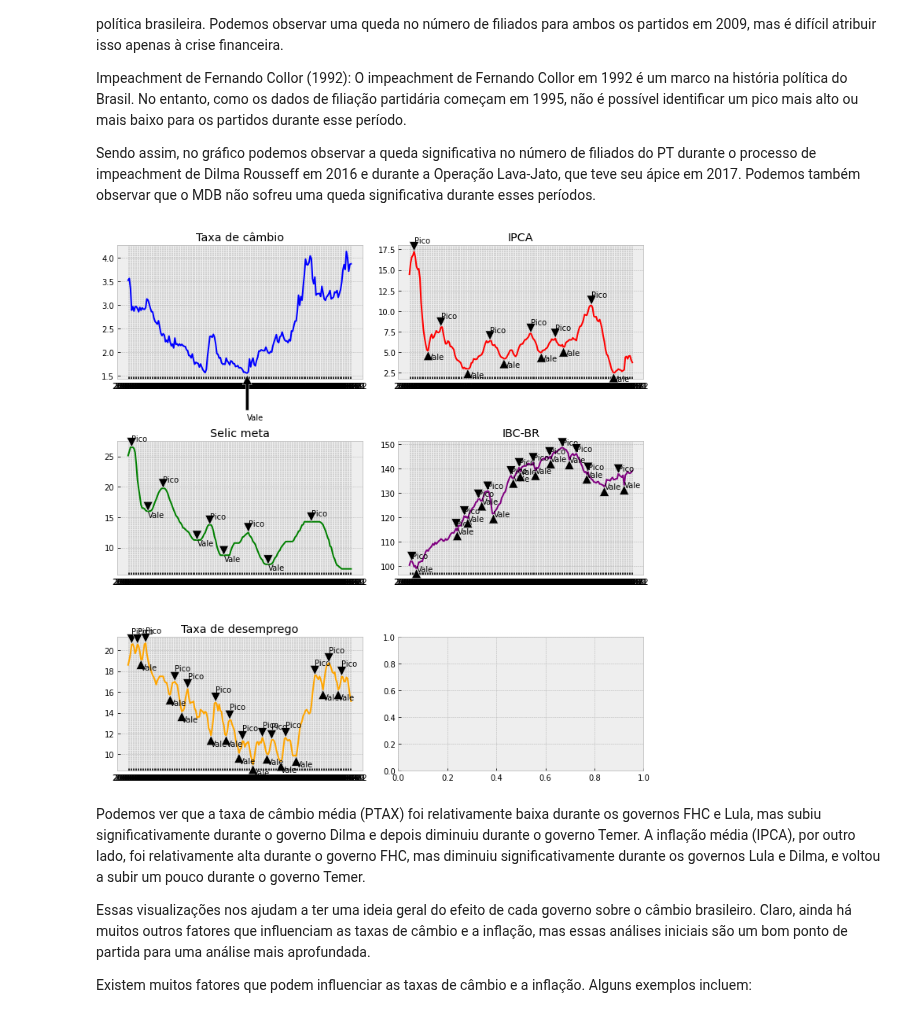
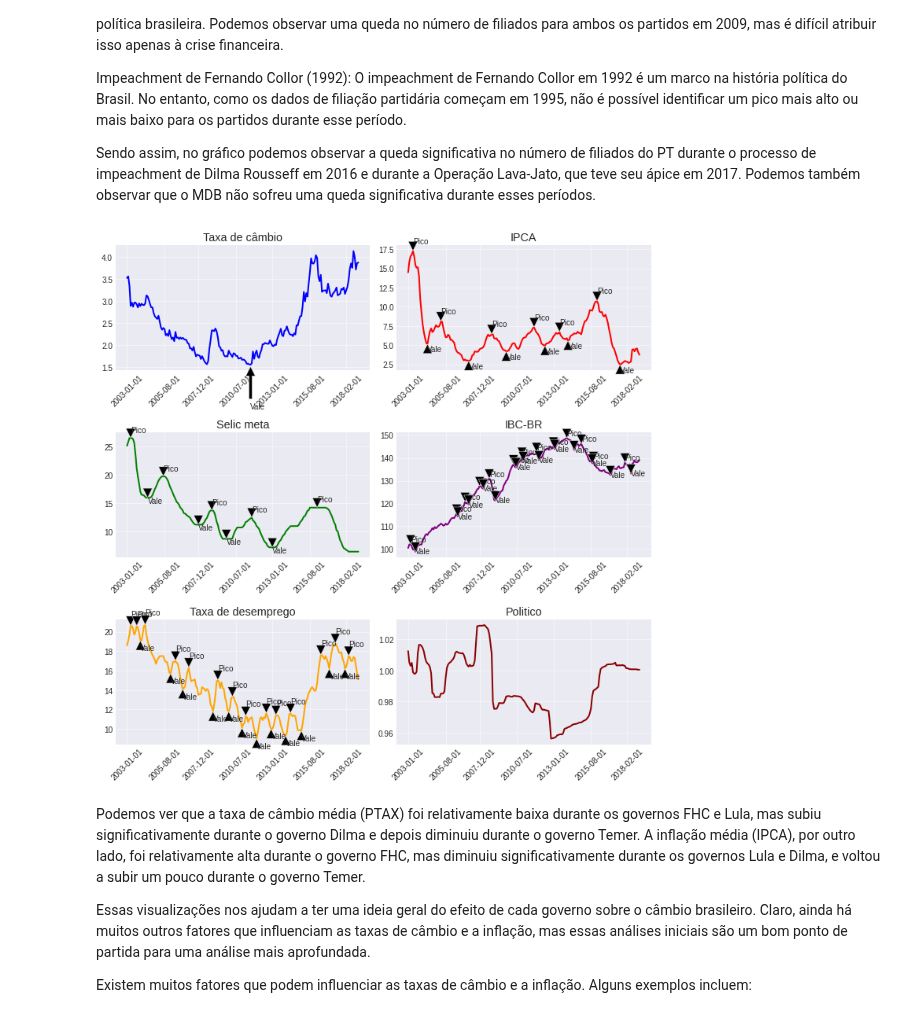
Before and after one commit to Leonardo-Dias-Up/Leonardo-Dias-Up, a Jupyter notebook: Economia_Brasileira_II.ipynb, the cells around one changed output. Saved outputs shown, nothing was run; the diff lists cells and outputs as text; code cells hidden in the pictures.

```diff
--- a/Economia_Brasileira_II.ipynb
+++ b/Economia_Brasileira_II.ipynb
@@ -26,9 +8,9 @@ Successfully installed ipeadatapy-0.1.9
 # %%
 import pandas as pd
 import numpy as np
-%matplotlib inline
 import matplotlib.pyplot as plt
 import matplotlib as mpl
+from matplotlib.dates import AutoDateLocator
 from scipy.signal import find_peaks
 from bcb import sgs
 from bcb import currency
@@ -42,7 +24,8 @@ from statsmodels.tsa.api import VAR
 from google.colab import auth
 from google.cloud import bigquery
 from google.oauth2 import service_account
-mpl.style.use('bmh')
+from sklearn.preprocessing import MinMaxScaler
+plt.style.use('seaborn-darkgrid')
 # %% [markdown]
 
 > Para analisar o efeito de cada governo do período mencionado sobre o câmbio brasileiro, podemos começar coletando e tratando os dados de duas séries temporais principais: a taxa de câmbio nominal (PTAX) e a taxa de câmbio real (IPCA).
@@ -121,10 +113,14 @@ df['partic_rel_sqr_PT'] = df['partic_rel_PT'] ** 2
 partic_acum_MDB = df['partic_acum_MDB']
 partic_acum_PT = df['partic_acum_PT']
 S = partic_acum_MDB.iloc[-1] + partic_acum_PT.iloc[-1]
-df['gini'] = 1 - (2*(df['partic_rel_MDB']*partic_acum_PT + df['partic_rel_sqr_MDB']*partic_acum_PT + df['partic_rel_PT']*partic_acum_MDB + df['partic_rel_sqr_PT']*partic_acum_MDB).cumsum() + (partic_acum_PT - partic_acum_MDB)*S) / S**2
+df['politico'] = 1 - (2*(df['partic_rel_MDB']*partic_acum_PT + df['partic_rel_sqr_MDB']*partic_acum_PT + df['partic_rel_PT']*partic_acum_MDB + df['partic_rel_sqr_PT']*partic_acum_MDB).cumsum() + (partic_acum_PT - partic_acum_MDB)*S) / S**2
 
-## Transforma as datas em objetos do tipo datetime
+# Transforma as datas em objetos do tipo datetime
 df.index = pd.to_datetime(df.index)
-total_filiados_por_partido = df
-total_filiados_por_partido.head()
+df_index = df.index.strftime('%Y-%m')
+total_partido = df
+total_partido = total_partido.reset_index()
+total_partido = total_partido.rename(columns={'index':'mes_ano'})
+total_partido['mes_ano'] = pd.to_datetime(total_partido['mes_ano']).dt.to_period('M')
+total_partido.head()
 # %% [output]
@@ -184,0 +133,13 @@ Index(['ptax', 'ipca', 'selic_meta', 'ibc', 'MDB', 'PT', 'total_filiados',
+# %%
+# Merge demais dataframes
+dados_economicos = ptax.merge(ipca, on='mes_ano').merge(selic_meta, on='mes_ano').merge(ibc, on='mes_ano').merge(desemprego, on='mes_ano').merge(total_partido, on='mes_ano')
+dados_economicos = dados_economicos.set_index('mes_ano')
+dados_economicos['politico'] = dados_economicos['politico'].astype(float)
+
+# Cria variáveis dummy para cada período governamental
+dados_economicos['lula'] = np.where((dados_economicos.index >= '2003-01') & (dados_economicos.index <= '2010-12'), 1, 0)
+dados_economicos['dilma'] = np.where((dados_economicos.index >= '2011-01') & (dados_economicos.index <= '2014-12'), 1, 0)
+dados_economicos['temer'] = np.where((dados_economicos.index >= '2018-12'), 1, 0)
+
+dados_economicos.index = dados_economicos.index.to_timestamp(freq='M').strftime('%Y-%m-01')
+dados_economicos[['lula', 'dilma', 'temer', 'ptax', 'ipca', 'selic_meta', 'ibc', 'desemprego', 'politico']].head()
@@ -317,43 +349,49 @@ Impeachment de Fernando Collor (1992): O impeachment de Fernando Collor em 1992
 Sendo assim, no gráfico podemos observar a queda significativa no número de filiados do PT durante o processo de impeachment de Dilma Rousseff em 2016 e durante a Operação Lava-Jato, que teve seu ápice em 2017. Podemos também observar que o MDB não sofreu uma queda significativa durante esses períodos.
 # %%
 # Define as variáveis a serem plotadas
-vars = ['ptax', 'ipca', 'selic_meta', 'ibc', 'desemprego']
+vars = ['ptax', 'ipca', 'selic_meta', 'ibc', 'desemprego', 'politico']
 
 # Define os nomes das variáveis a serem plotadas
-names = ['Taxa de câmbio', 'IPCA', 'Selic meta', 'IBC-BR', 'Taxa de desemprego']
+names = ['Taxa de câmbio', 'IPCA', 'Selic meta', 'IBC-BR', 'Taxa de desemprego', 'Politico']
 
 # Define as cores dos plots
-colors = ['blue', 'red', 'green', 'purple', 'orange']
+colors = ['blue', 'red', 'green', 'purple', 'orange','darkred']
 
 # Define a figura para plotagem
 fig, axs = plt.subplots(3, 2, figsize=(10, 10))
 
 # Cria um array unidimensional dos subplots
 axs = axs.ravel()
 
 # Faz um loop pelos subplots
 for i, ax in enumerate(axs):
     # Verifica se já percorreu todas as variáveis
     if i < len(vars):
         # Plota a série temporal
         ax.plot(dados_economicos[vars[i]], color=colors[i])
         ax.set_title(names[i])
 
+        # Configura o eixo x com a classe AutoDateLocator
+        ax.xaxis.set_major_locator(AutoDateLocator())
+
+        # Rotaciona os ticks do eixo x em 45 graus
+        ax.tick_params(axis='x', rotation=45)
+
         # Encontra os picos e vales
         peaks, _ = find_peaks(dados_economicos[vars[i]], prominence=1)
         valleys, _ = find_peaks(-dados_economicos[vars[i]], prominence=1)
 
         # Adiciona anotações nos picos e vales
         for peak in peaks:
             ax.annotate('Pico', xy=(peak, dados_economicos[vars[i]][peak]), xytext=(peak, dados_economicos[vars[i]][peak] + 1), arrowprops=dict(facecolor='black', shrink=0.05))
         for valley in valleys:
             ax.annotate('Vale', xy=(valley, dados_economicos[vars[i]][valley]), xytext=(valley, dados_economicos[vars[i]][valley] - 1), arrowprops=dict(facecolor='black', shrink=0.05))
 
 # Ajusta o layout dos subplots e exibe o gráfico
 plt.tight_layout()
 plt.show()
 # %% [output]
-[figure, old version]
+[figure, new version]
 # %% [markdown]
 Podemos ver que a taxa de câmbio média (PTAX) foi relativamente baixa durante os governos FHC e Lula, mas subiu significativamente durante o governo Dilma e depois diminuiu durante o governo Temer. A inflação média (IPCA), por outro lado, foi relativamente alta durante o governo FHC, mas diminuiu significativamente durante os governos Lula e Dilma, e voltou a subir um pouco durante o governo Temer.
 
```
Also changed, not shown: parts of 13 cells of this notebook.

----------

What this task involves: Work out how many lines of the data above contain the string "matplotlib" and give the number alone.

Answer box: 4